The port of Niigata was formed around the 16th century as a hub for river and marine shipping and transport. Shipments from mountains and villages were carried here by river boats along the Shinano and Agano rivers, and cargo from the Sea of Japan was carried here by ships from all over Japan, including the Kitamae-bune shipping route.
In the first year of the Meiji era (1869), the town of Niigata started as one of Japan’s five open port cities and entered a new era of civilization. Over time, the town’s area expanded, and in 2007 it became a government-designated city. Although shipping of goods has changed to overland transport and the urban streetscape may have changed, the spirit of the port of Niigata, always accepting and welcoming of visitors, has not changed. Furumachi has inherited a long history as a pivotal location.
This is a computer-generated image of the port of Niigata during the Genroku period (1688–1704) of the Edo era. You can see that the town of Niigata, which was built in 1655, has almost the same streetscape as the area around Furumachi today. In 1697, about 3,500 cargo vessels called in to the port of Niigata. At the bottom right of the picture is the Susaki guard station, where the paperwork for each ship was received, while behind this was Mount Hiyori (Hiyoriyama), where the piloting of ships entering and exiting the port was performed. The compass stone is still present there today.
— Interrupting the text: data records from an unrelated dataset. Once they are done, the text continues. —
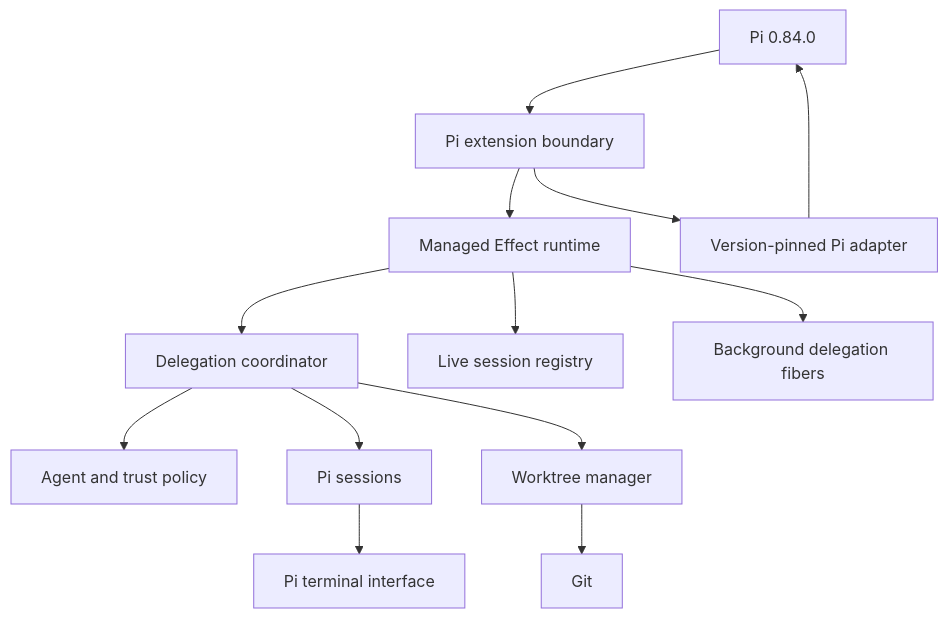
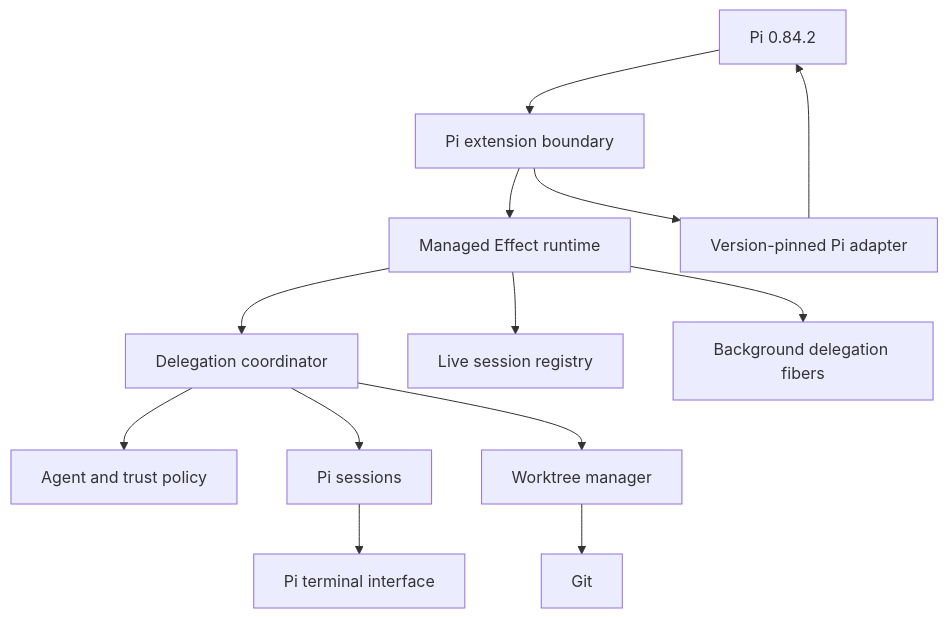
The diagram in README.md (CodeByPeete/pi-gentic), drawn with Mermaid before and after one commit. The commit also changed other lines of this file and 22 other files, not shown here.

````diff
--- a/README.md
+++ b/README.md
@@ -448,15 +450,15 @@
 ```mermaid
 flowchart TD
-    Pi[Pi 0.84.0] --> Boundary[Pi extension boundary]
+    Pi[Pi 0.84.2] --> Boundary[Pi extension boundary]
     Boundary --> Runtime[Managed Effect runtime]
     Runtime --> Coordinator[Delegation coordinator]
     Runtime --> Registry[Live session registry]
     Runtime --> Fibers[Background delegation fibers]
     Coordinator --> Policy[Agent and trust policy]
     Coordinator --> Sessions[Pi sessions]
     Coordinator --> Worktrees[Worktree manager]
     Worktrees --> Git[Git]
     Sessions --> UI[Pi terminal interface]
     Boundary --> Adapter[Version-pinned Pi adapter]
     Adapter --> Pi
 ```
````
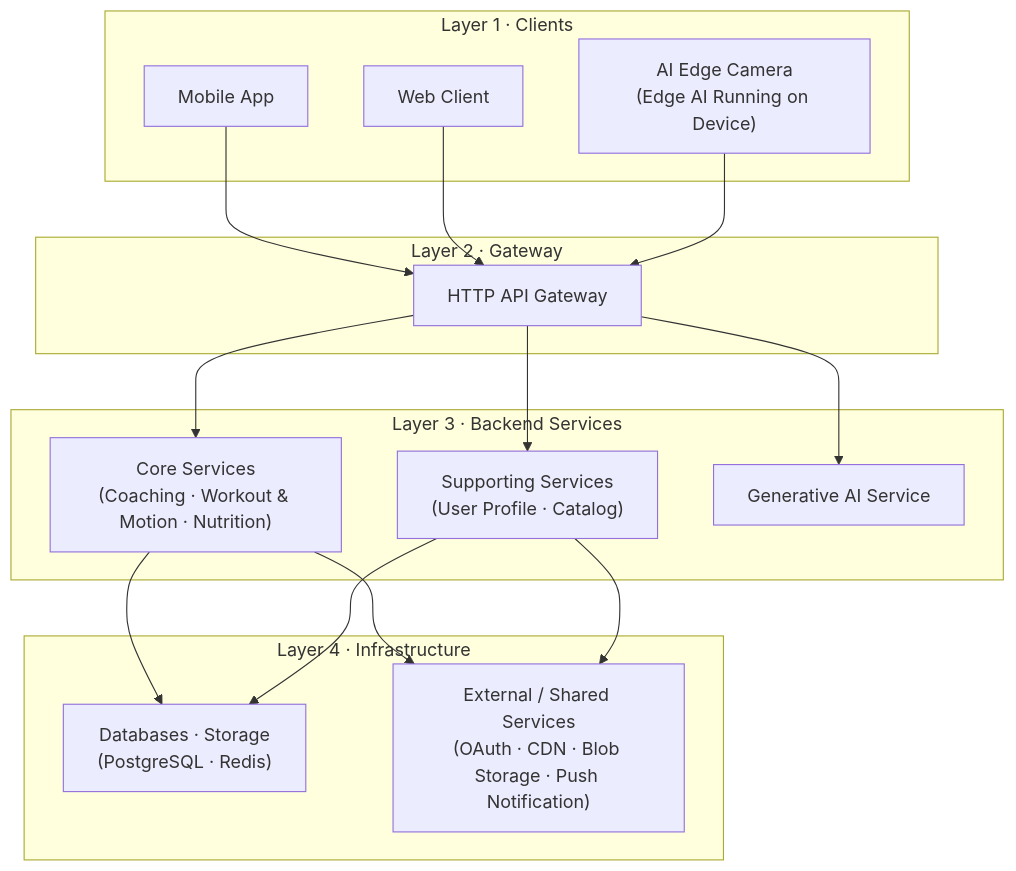
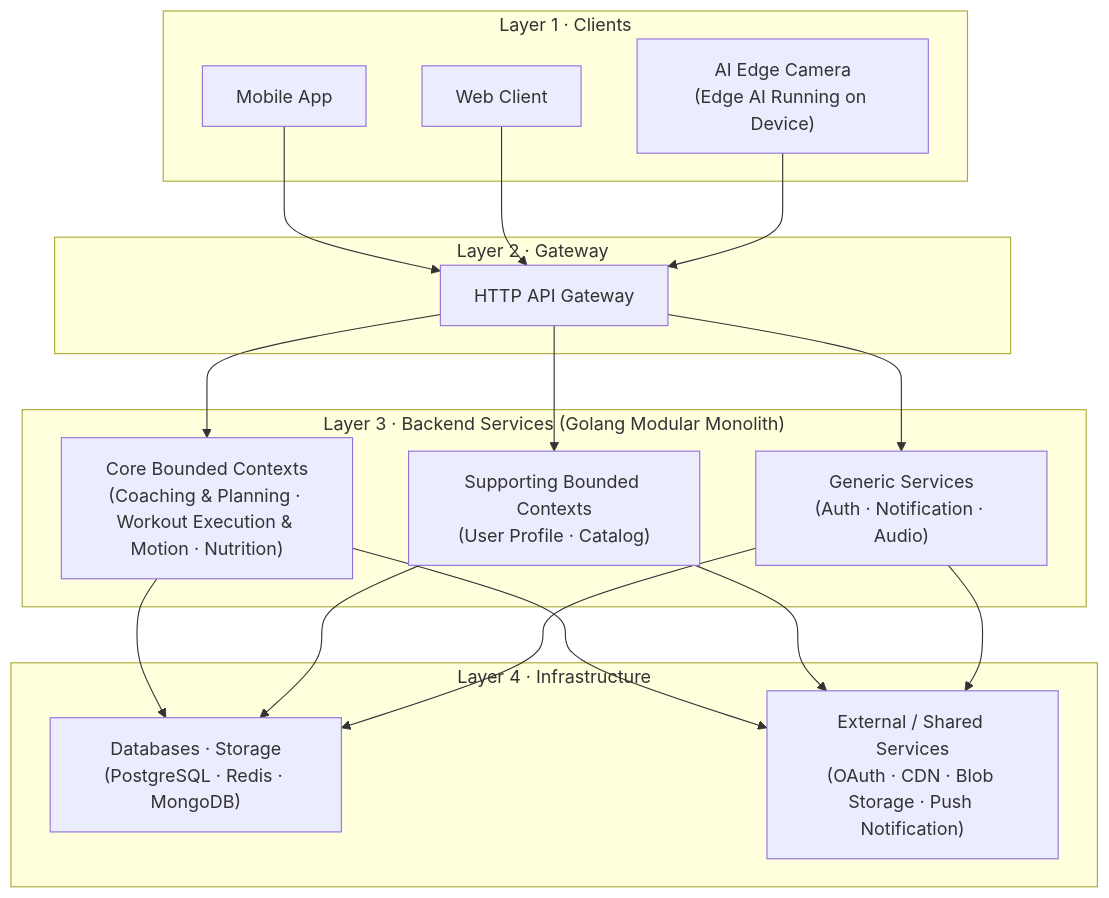
The diagram in docs/01_architecture.md (viethung213/gym-companion), drawn with Mermaid before and after one commit. The commit also changed other lines of this file, not shown here.

Commit message:
:memo: docs(architecture): synchronize architecture with bounded contexts and folders

````diff
--- a/docs/01_architecture.md
+++ b/docs/01_architecture.md
@@ -15,37 +17,39 @@
 ```mermaid
 graph TB
     subgraph "Layer 1 · Clients"
         Mobile["Mobile App"]
         Web["Web Client"]
         Edge["AI Edge Camera<br/>(Edge AI Running on Device)"]
     end
 
     subgraph "Layer 2 · Gateway"
         GW["HTTP API Gateway"]
     end
 
-    subgraph "Layer 3 · Backend Services"
-        Core["Core Services<br/>(Coaching · Workout & Motion · Nutrition)"]
-        Support["Supporting Services<br/>(User Profile · Catalog)"]
-        GenAI["Generative AI Service"]
+    subgraph "Layer 3 · Backend Services (Golang Modular Monolith)"
+        Core["Core Bounded Contexts<br/>(Coaching & Planning · Workout Execution & Motion · Nutrition)"]
+        Support["Supporting Bounded Contexts<br/>(User Profile · Catalog)"]
+        Generic["Generic Services<br/>(Auth · Notification · Audio)"]
     end
 
     subgraph "Layer 4 · Infrastructure"
-        DB["Databases · Storage<br/>(PostgreSQL · Redis)"]
+        DB["Databases · Storage<br/>(PostgreSQL · Redis · MongoDB)"]
         Ext["External / Shared Services<br/>(OAuth · CDN · Blob Storage · Push Notification)"]
     end
 
     Mobile --> GW
     Web --> GW
     Edge --> GW
 
     GW --> Core
     GW --> Support
-    GW --> GenAI
+    GW --> Generic
 
     Core --> DB
     Support --> DB
+    Generic --> DB
     
     Core --> Ext
     Support --> Ext
+    Generic --> Ext
 ```
````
This is a bird's-eye view of Niigata City, drawn around 1938 by Hatsusaburo Yoshida. With the Okochi diversion channel completed and the banks of the Shinano River and the Bandai Bridge evident, the port of Niigata has retained its appearance up to the present day, aside from Bandai Island. After that, the Sekiya Diversion Channel was excavated, giving Niigata island its current shape.
Walking distance from Furumachi Cultural properties & scenic spots
This beautiful stone bridge with six arches is a beloved symbol of Niigata City. The original (first-generation) bridge was constructed in 1886, and the current (third-generation) Bandai Bridge was built in 1929.
弘化3(1846)This long-established restaurant first opened in 1846. Its three-story wooden construction is a highlight, and its seven buildings are nationally registered as important tangible cultural properties. Opening onto Furumachi-dori, it has a large gate leading to the main entrance, and in the evening visitors enjoy the spectacular atmosphere and scenery.
You’ll want to walk! Recommended street spots
明暦元年(Furumachi is home to many streets and alleys—here, many of the streets built in the first year of the Meireki era (1655) remain almost unchanged. Among these, Nabejaya-dori and Shirakabe-dori streets are recommended spots where you can really feel the atmosphere of Niigata's Kagai (geisha) district and old residential district.
The long-established Nabejaya restaurant faces onto this street, which runs between Furumachi-dori and Higashibori-dori Streets. There are many priceless wooden buildings, such as former geisha houses, and many restaurants here still use these buildings, creating an elegant streetscape.
Niigata's oldest restaurant, Ikinari-ya, adjoins the former Saito family residence on a street full of atmosphere, while the surrounding streets are home to the Northern Culture Museum of Niigata and the Niigata City Art Museum.